As the Supreme Court had ruled in 1921, in Newberry v. United States, that primaries were not “elections” as defined by the Constitution, two years later, in 1923, the Texas legislature passed a law prohibiting black voters from participating in primary elections. In 1927, in Nixon v. Herndon, that law was struck down. Oliver Wendell Holmes wrote for an unanimous Court, “It seems to us hard to imagine a more direct and obvious infringement of the Fourteenth Amendment.”  

Texas jiggled the law in 1928 to allow state executive committees to set primary voter requirements, but that was voided in 1932 in Nixon v. Condon, although this time by only 5-4. The majority noted that if the Democratic convention had set the rules, instead of the state executive committee, the law would have stood. A political party, the reasoning went, was a private organization, not subject to Fourteenth Amendment guarantees, so if the government overlap was eliminated, the law would pass muster.  

Texas followed those instructions and delegated primary voting rules to the state’s political parties. In 1935, the new rule was upheld in Grovey v. Townsend, in which a unanimous Court ruled a political party was a private organization and could make rules as it saw fit.

Nine years later, however, the white primary was formally interred when, in Smith v. Allwright, the Court ruled that primaries were an “integral part of the elective process,” and therefore protected by the Fifteenth Amendment, and no state could abdicate its obligation to enforce its guarantees. Although Smith v. Allwright had exposed the contrivance of using the “private organization” as a vehicle of racial discrimination, the notion that a primary could be limited to those registered in the appropriate party was unquestioned.

There are, of course, substantial differences between disfranchising members of a particular race and restricting participation to those who identify with the group holding the election. There is an element of choice present in the second that does not exist in the first—anyone who wishes to vote in a primary can do so by registering with the appropriate political party. Nonetheless, in each case a substantial voting bloc is barred from a step in the electoral process that is as—often more—important that the general election that follows. It can hardly be argued therefore that closed primaries are a democratizing force.

Including independent voters in primaries would do more than simply expand the electorate. Independents tend to be a good deal more moderate than party zealots, so including them in the primary would make it more difficult to win as an extremist, thus facilitating cooperation in the ensuing electoral body.

Of course, if a potential candidate no longer needs a party apparatus to enter a primary, why have political parties at all? Every candidate—and every voter—becomes a de facto independent. But political parties are also vehicles by which money and influence are channeled into the political process, so they will not wither and die. Opening primaries and making them less the sanctuaries of the fringes might not take money and influence out of politics—it is hard to imagine any reform achieving that goal—but, as with eliminating race-based voter suppression, democratizing the electorate will help shift focus toward more manageable and effective government.

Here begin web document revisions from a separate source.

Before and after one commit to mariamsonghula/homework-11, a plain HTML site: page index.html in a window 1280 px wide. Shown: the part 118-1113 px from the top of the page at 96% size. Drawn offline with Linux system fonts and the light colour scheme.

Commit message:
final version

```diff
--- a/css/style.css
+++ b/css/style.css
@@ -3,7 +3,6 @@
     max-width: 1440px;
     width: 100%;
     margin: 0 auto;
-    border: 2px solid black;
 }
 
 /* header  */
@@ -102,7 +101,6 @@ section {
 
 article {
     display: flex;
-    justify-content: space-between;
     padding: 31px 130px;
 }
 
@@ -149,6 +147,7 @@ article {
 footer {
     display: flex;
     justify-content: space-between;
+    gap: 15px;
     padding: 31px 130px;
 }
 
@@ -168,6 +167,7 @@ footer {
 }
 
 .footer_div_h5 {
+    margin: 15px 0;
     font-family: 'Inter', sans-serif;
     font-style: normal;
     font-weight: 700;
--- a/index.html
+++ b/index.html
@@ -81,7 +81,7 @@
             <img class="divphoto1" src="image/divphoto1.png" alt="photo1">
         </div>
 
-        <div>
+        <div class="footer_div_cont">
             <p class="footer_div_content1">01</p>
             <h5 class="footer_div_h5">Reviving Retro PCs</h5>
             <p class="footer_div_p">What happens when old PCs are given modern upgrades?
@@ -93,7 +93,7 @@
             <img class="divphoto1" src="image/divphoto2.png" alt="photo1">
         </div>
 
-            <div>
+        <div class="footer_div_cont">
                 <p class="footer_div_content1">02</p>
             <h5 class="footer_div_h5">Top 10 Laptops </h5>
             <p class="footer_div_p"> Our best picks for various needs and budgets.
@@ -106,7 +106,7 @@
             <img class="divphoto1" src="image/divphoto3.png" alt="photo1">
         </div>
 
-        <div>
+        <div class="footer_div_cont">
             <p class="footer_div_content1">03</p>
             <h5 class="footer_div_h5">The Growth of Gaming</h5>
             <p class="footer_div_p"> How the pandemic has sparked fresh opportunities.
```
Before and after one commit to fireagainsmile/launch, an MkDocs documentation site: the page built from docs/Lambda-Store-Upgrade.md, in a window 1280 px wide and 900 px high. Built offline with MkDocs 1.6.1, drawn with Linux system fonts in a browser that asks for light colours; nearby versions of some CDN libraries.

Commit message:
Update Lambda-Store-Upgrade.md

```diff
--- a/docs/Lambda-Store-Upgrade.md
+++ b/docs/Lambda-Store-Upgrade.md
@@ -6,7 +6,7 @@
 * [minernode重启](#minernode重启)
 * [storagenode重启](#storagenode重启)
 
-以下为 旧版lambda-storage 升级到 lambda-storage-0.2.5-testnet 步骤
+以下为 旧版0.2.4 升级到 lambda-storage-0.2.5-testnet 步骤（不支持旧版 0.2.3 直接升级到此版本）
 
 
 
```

Lawrence Goldstone is the author of many works of fiction and nonfiction, including his latest book, "On Account of Race" which can be purchased on Amazon.